Hello everybody!

I would like to share my Erasmus experience in Amiens with those that are able to read my small contribution to ErasmusU. I hope that this comes to help you and serves as a guide for your Erasmus experience in this magnificent city.

Why Amiens?

Well, before anything else, I have to admit that I didn't know anything about this city. When I saw Amiens in the list I was offered by my university, I thought "and what is this? " Then I set about looking up photos on Google to see what it was like, and I was quite surprised. It was prettier than what I had imagined.

My university, the Rey (or King) Juan Carlos University in Madrid, gave me a list with a bunch of universities to choose from in France. I think that were were more than twenty different universities in the list that they gave me.

I opted for Amiens because it was the furthest city from Madrid. Yes, I know, it sounds stupid, but I didn't want to choose Nice or Toulouse because then my parents would have come to visit me every weekend and my intention was to get as far away from them as possible so that I could experience living completely independently (I've never lived alone before, let alone gone to another country without my parents).

But regardless of this cheap excuse, I made a wise decision choosing to go to Amiens. And I do not regret it one bit!

Amiens is an incredible city in the north of France, the capital of the Somme department in Hauts-de-France. And it is also the favourite city of the French writer Jules Verne.

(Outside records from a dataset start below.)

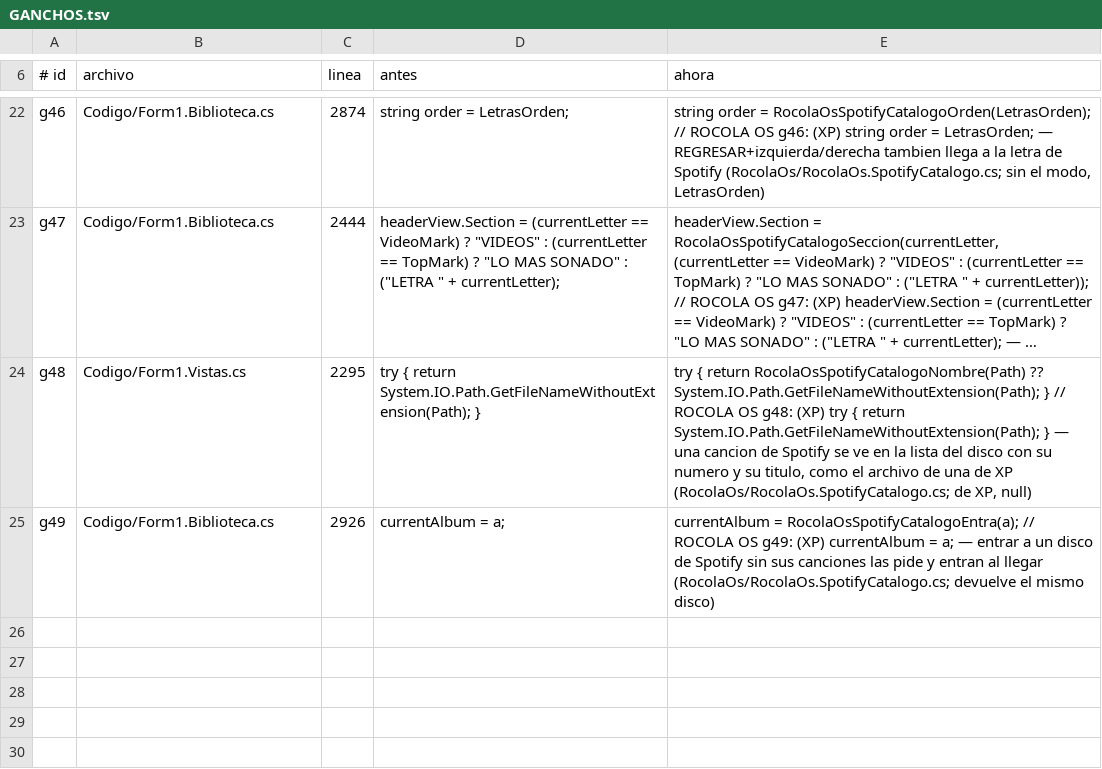
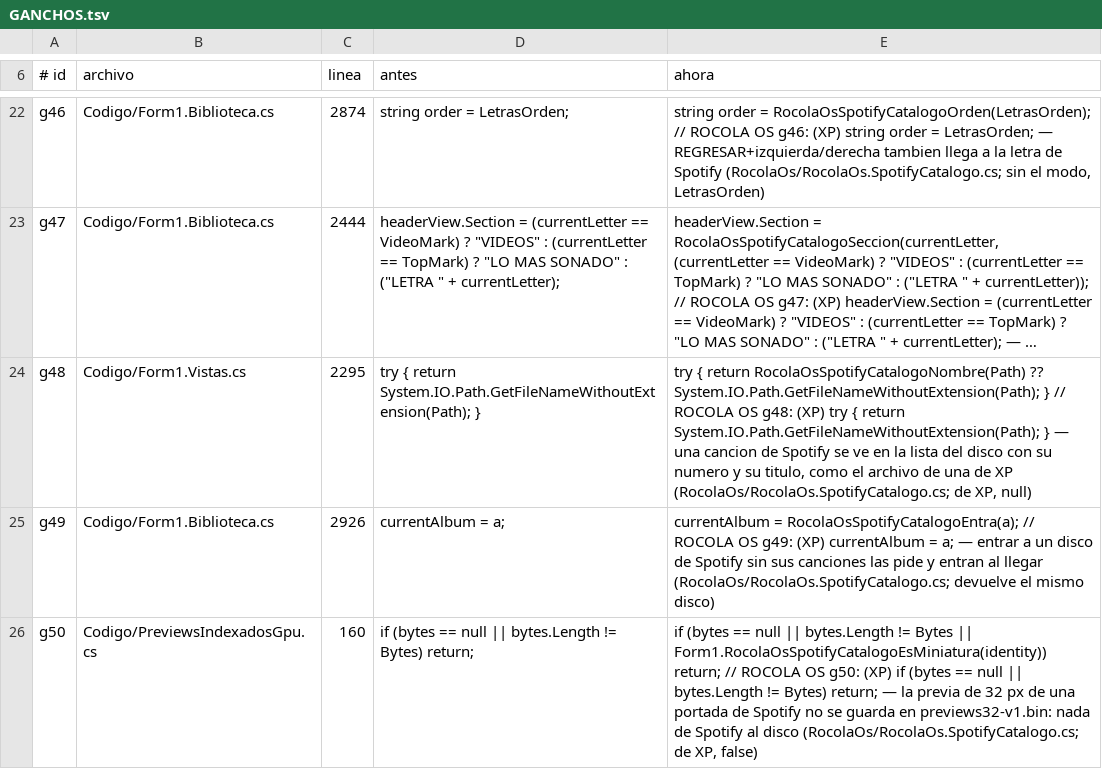
Before and after one commit to Chomp-wq/Rocola, a TSV file: sistema/rocola/Xp/RocolaOs/GANCHOS.tsv, drawn as a sheet; only a part is shown, gaps mark what is left out; long unchanged cells end in ….

```diff
--- a/sistema/rocola/Xp/RocolaOs/GANCHOS.tsv
+++ b/sistema/rocola/Xp/RocolaOs/GANCHOS.tsv
@@ -25 +25,2 @@ g48	Codigo/Form1.Vistas.cs	2295	                try { return System.IO.Path.GetF
 g49	Codigo/Form1.Biblioteca.cs	2926	            currentAlbum = a;	            currentAlbum = RocolaOsSpotifyCatalogoEntra(a);   // ROCOLA OS g49: (XP) currentAlbum = a; — entrar a un disco de Spotify sin sus canciones las pide y entran al llegar (RocolaOs/RocolaOs.SpotifyCatalogo.cs; devuelve el mismo disco)
+g50	Codigo/PreviewsIndexadosGpu.cs	160	            if (bytes == null || bytes.Length != Bytes) return;	            if (bytes == null || bytes.Length != Bytes || Form1.RocolaOsSpotifyCatalogoEsMiniatura(identity)) return;   // ROCOLA OS g50: (XP) if (bytes == null || bytes.Length != Bytes) return; — la previa de 32 px de una portada de Spotify no se guarda en previews32-v1.bin: nada de Spotify al disco (RocolaOs/RocolaOs.SpotifyCatalogo.cs; de XP, false)
```
Also changed, not shown: 6 other files.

It is a city that the river Somme flows through, that has inherited a lot of history and culture and had a lot of beautiful nature.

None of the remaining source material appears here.